What drew you to the law?
Even as a child I was fascinated by the law, imagining myself as a modern-day Clarence Darrow defending the innocent. In middle school I picked the Sacco and Vanzetti trial as the subject of one term paper and the Nuremburg trials as the subject of another. I was often told that I had an over-developed sense of justice!
What do you enjoy most about teaching?
I especially enjoy exploring with students not only what the law is, but also what the law could or should be. In the courses I teach — particularly criminal law and procedure — I like discussing current events (like the recent events in Ferguson, Missouri) to show students how the law is relevant in people’s everyday lives. The law is not simply a neutral set of rules that even-handedly governs behavior; it can have disparate effects on different groups. Understanding how the law affects people strengthens a lawyer’s understanding of the true impact he or she can have on society.
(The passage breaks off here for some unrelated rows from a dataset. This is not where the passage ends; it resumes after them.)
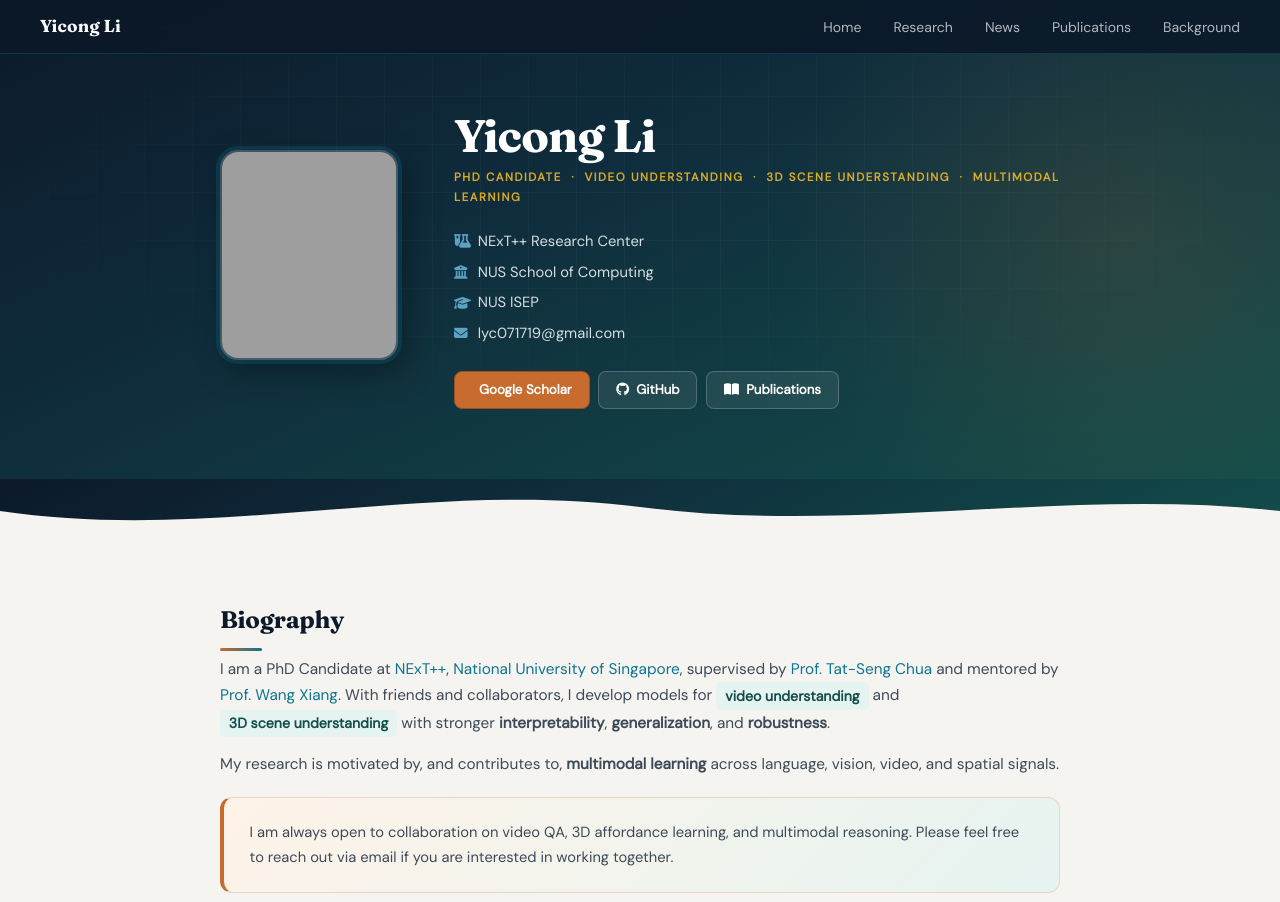
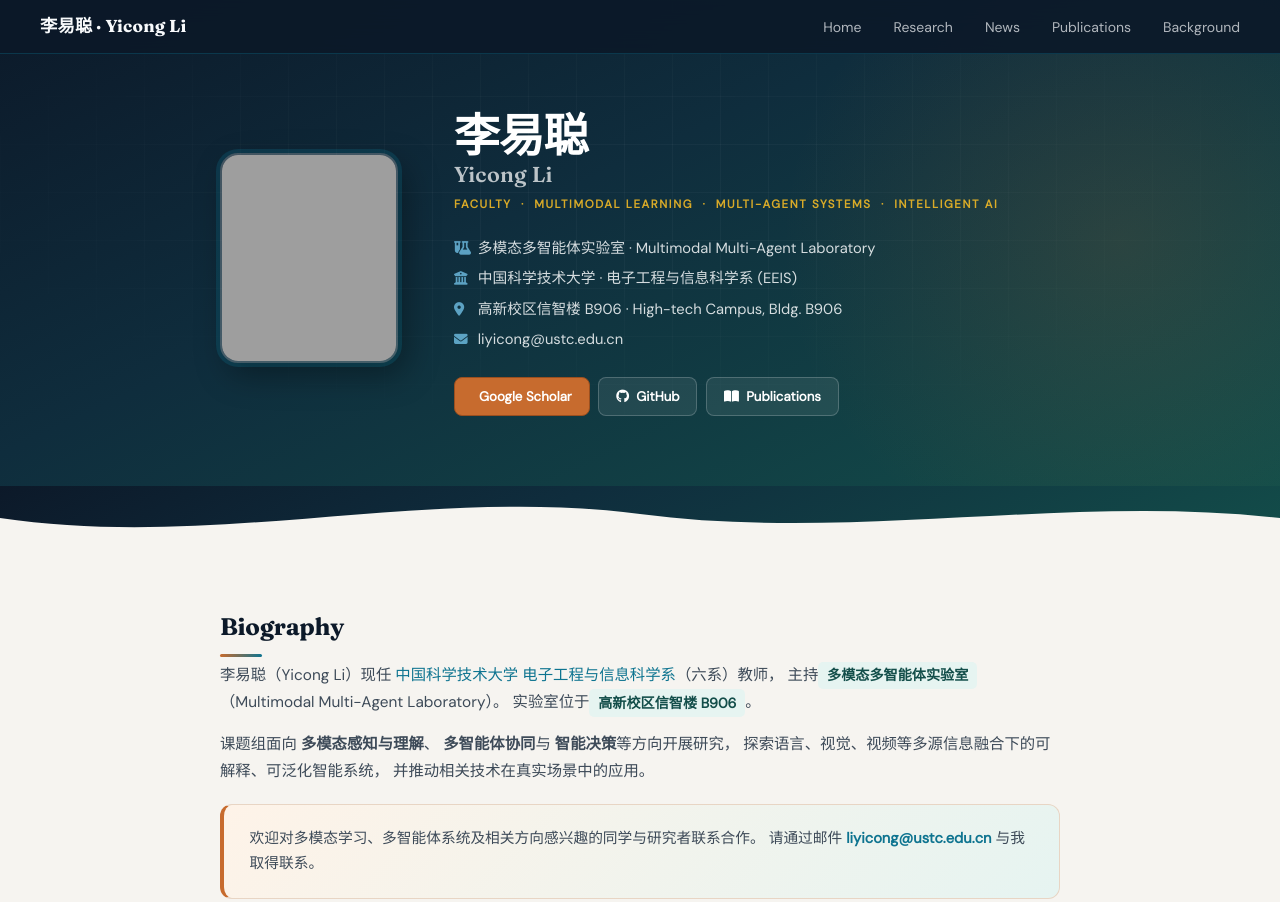
Before and after one commit to NoLimit112172/yl-homepage-draft, a plain HTML site: page index.html in a window 1280 px wide. Shown: the top 902 px of the page. Drawn offline with Linux system fonts and the light colour scheme; grey boxes are pictures that could not be loaded; some icons are missing.

Commit message:
Update homepage for USTC EEIS faculty and restore academic profile content.
Co-authored-by: Cursor <cursoragent@cursor.com>

```diff
--- a/index.html
+++ b/index.html
@@ -1,10 +1,10 @@
 <!DOCTYPE html>
-<html lang="en">
+<html lang="zh-CN">
 <head>
   <meta charset="UTF-8">
   <meta name="viewport" content="width=device-width, initial-scale=1.0">
-  <title>Yicong Li | PhD Candidate, NUS</title>
-  <meta name="description" content="Personal homepage of Yicong Li, PhD Candidate at NExT++, National University of Singapore.">
+  <title>李易聪 Yicong Li | 中国科学技术大学 EEIS</title>
+  <meta name="description" content="李易聪，中国科学技术大学电子工程与信息科学系教师，多模态多智能体实验室。">
   <link rel="preconnect" href="https://fonts.googleapis.com">
   <link rel="preconnect" href="https://fonts.gstatic.com" crossorigin>
   <link href="https://fonts.googleapis.com/css2?family=DM+Sans:ital,opsz,wght@9..40,400;9..40,500;9..40,600;9..40,700&family=Fraunces:opsz,wght@9..144,600;9..144,700&display=swap" rel="stylesheet">
@@ -15,7 +15,7 @@
 <body>
 
 <nav>
-  <a class="nav-name" href="#home">Yicong Li</a>
+  <a class="nav-name" href="#home">李易聪 · Yicong Li</a>
   <ul class="nav-links">
     <li><a href="#home">Home</a></li>
     <li><a href="#research">Research</a></li>
@@ -28,27 +28,27 @@
 <section class="hero" id="home">
   <div class="hero-inner">
     <div class="hero-photo">
-      <img src="https://yl3800.github.io/image/profile.JPG" alt="Yicong Li">
+      <img src="https://yl3800.github.io/image/profile.JPG" alt="李易聪 Yicong Li">
     </div>
     <div class="hero-text">
-      <h1>Yicong Li</h1>
-      <p class="hero-subtitle">PhD Candidate &nbsp;·&nbsp; Video Understanding &nbsp;·&nbsp; 3D Scene Understanding &nbsp;·&nbsp; Multimodal Learning</p>
+      <h1>李易聪 <span class="name-en">Yicong Li</span></h1>
+      <p class="hero-subtitle">Faculty &nbsp;·&nbsp; Multimodal Learning &nbsp;·&nbsp; Multi-Agent Systems &nbsp;·&nbsp; Intelligent AI</p>
 
       <div class="hero-affil">
         <i class="fa-solid fa-flask-vial"></i>
-        <a href="https://www.nextcenter.org/" target="_blank" rel="noopener">NExT++ Research Center</a>
+        <span>多模态多智能体实验室 · Multimodal Multi-Agent Laboratory</span>
       </div>
       <div class="hero-affil">
         <i class="fa-solid fa-building-columns"></i>
-        <a href="https://www.comp.nus.edu.sg/" target="_blank" rel="noopener">NUS School of Computing</a>
+        <a href="https://eeis.ustc.edu.cn/" target="_blank" rel="noopener">中国科学技术大学 · 电子工程与信息科学系 (EEIS)</a>
       </div>
       <div class="hero-affil">
-        <i class="fa-solid fa-graduation-cap"></i>
-        <a href="https://isep.nus.edu.sg/" target="_blank" rel="noopener">NUS ISEP</a>
+        <i class="fa-solid fa-location-dot"></i>
+        <span>高新校区信智楼 B906 · High-tech Campus, Bldg. B906</span>
       </div>
       <div class="hero-affil">
         <i class="fa-solid fa-envelope"></i>
-        <a href="mailto:lyc071719@gmail.com">lyc071719@gmail.com</a>
+        <a href="mailto:liyicong@ustc.edu.cn">liyicong@ustc.edu.cn</a>
       </div>
 
       <div class="hero-buttons">
@@ -78,25 +78,23 @@
     <section class="section bio" id="biography">
       <h2 class="section-title">Biography</h2>
       <p>
-        I am a PhD Candidate at
-        <a href="https://www.nextcenter.org/" target="_blank" rel="noopener">NExT++</a>,
-        <a href="https://www.nus.edu.sg/" target="_blank" rel="noopener">National University of Singapore</a>,
-        supervised by
-        <a href="https://www.chuatatseng.com/" target="_blank" rel="noopener">Prof. Tat-Seng Chua</a>
-        and mentored by
-        <a href="https://xiangwang1223.github.io/" target="_blank" rel="noopener">Prof. Wang Xiang</a>.
-        With friends and collaborators, I develop models for
-        <span class="hl">video understanding</span> and
-        <span class="hl">3D scene understanding</span> with stronger
-        <strong>interpretability</strong>, <strong>generalization</strong>, and <strong>robustness</strong>.
+        李易聪（Yicong Li）现任
+        <a href="https://www.ustc.edu.cn/" target="_blank" rel="noopener">中国科学技术大学</a>
+        <a href="https://eeis.ustc.edu.cn/" target="_blank" rel="noopener">电子工程与信息科学系</a>（六系）教师，
+        主持<span class="hl">多模态多智能体实验室</span>（Multimodal Multi-Agent Laboratory）。
+        实验室位于<span class="hl">高新校区信智楼 B906</span>。
       </p>
       <p>
-        My research is motivated by, and contributes to,
-        <strong>multimodal learning</strong> across language, vision, video, and spatial signals.
+        课题组面向
+        <strong>多模态感知与理解</strong>、
+        <strong>多智能体协同</strong>与
+        <strong>智能决策</strong>等方向开展研究，
+        探索语言、视觉、视频等多源信息融合下的可解释、可泛化智能系统，
+        并推动相关技术在真实场景中的应用。
       </p>
       <div class="collab-box">
-        I am always open to collaboration on video QA, 3D affordance learning, and multimodal reasoning.
-        Please feel free to reach out via email if you are interested in working together.
+        欢迎对多模态学习、多智能体系统及相关方向感兴趣的同学与研究者联系合作。
+        请通过邮件 <strong><a href="mailto:liyicong@ustc.edu.cn">liyicong@ustc.edu.cn</a></strong> 与我取得联系。
       </div>
     </section>
 
@@ -234,7 +232,7 @@
         <h2 class="section-title">Education</h2>
         <ul class="timeline">
           <li class="tl-item">
-            <p class="tl-year">Present</p>
+            <p class="tl-year">—</p>
             <p class="tl-desc">PhD in Computer Science</p>
             <p class="tl-sub">NExT++, National University of Singapore</p>
           </li>
@@ -273,7 +271,7 @@
 </div>
 
 <footer>
-  <p>© 2026 Yicong Li · National University of Singapore</p>
+  <p>© 2026 李易聪 Yicong Li · 中国科学技术大学电子工程与信息科学系</p>
 </footer>
 
 </body>
--- a/styles.css
+++ b/styles.css
@@ -163,6 +163,15 @@ nav {
   margin-bottom: 0.45rem;
 }
 
+.hero-text h1 .name-en {
+  display: block;
+  margin-top: 0.15rem;
+  font-size: 1.35rem;
+  font-weight: 600;
+  color: rgba(255, 255, 255, 0.72);
+  letter-spacing: 0.01em;
+}
+
 .hero-subtitle {
   font-size: 0.72rem;
   font-weight: 600;
@@ -307,6 +316,13 @@ nav {
   color: var(--body-text);
   line-height: 1.7;
   margin-top: 1.2rem;
+}
+
+.section-note {
+  font-size: 0.9rem;
+  color: var(--muted);
+  line-height: 1.65;
+  margin-top: 0.5rem;
 }
 
 /* ── Research cards ── */
```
What do you hope students gain from your courses?
I believe that students need to understand more than the law — including the effects of the law on people’s lives — to be good lawyers. For instance, in my Adoption Law class, we examine the psychology and sociology of adoption so that as lawyers my students can be effective counselors as well as advocates for each member of the adoption triad (birth parents, adopted person, and adoptive parents). As the Rules of Professional Responsibility note, in order to appropriately serve clients a lawyer may need to “refer not only to law but to other considerations such as moral, economic, social and political factors, that may be relevant to the client’s situation.”
What did you do prior to entering academia?
I had the privilege of working as a briefing attorney (the traditional law clerk position), research attorney and staff attorney for wonderful judges at the Dallas Court of Appeals. Working for the court was invaluable experience, perhaps equal in education to law school itself, in understanding the law.
What are you passionate about outside of the law?
My kids. My daughters were adopted from China, which has also sparked an interest in China. We spent a semester in China in 2007, when I was a Fulbright Scholar teaching at Xiamen University Law School.
What are your research interests?
My interests are eclectic. I’ve written in areas as diverse as evidence doctrine and feminist theory, the Constitution’s requirement that the president be a natural-born citizen, prohibitions on attorney-client sexual relations and differences in how American and Chinese lawyers are trained. My most recent articles focus on adoption law.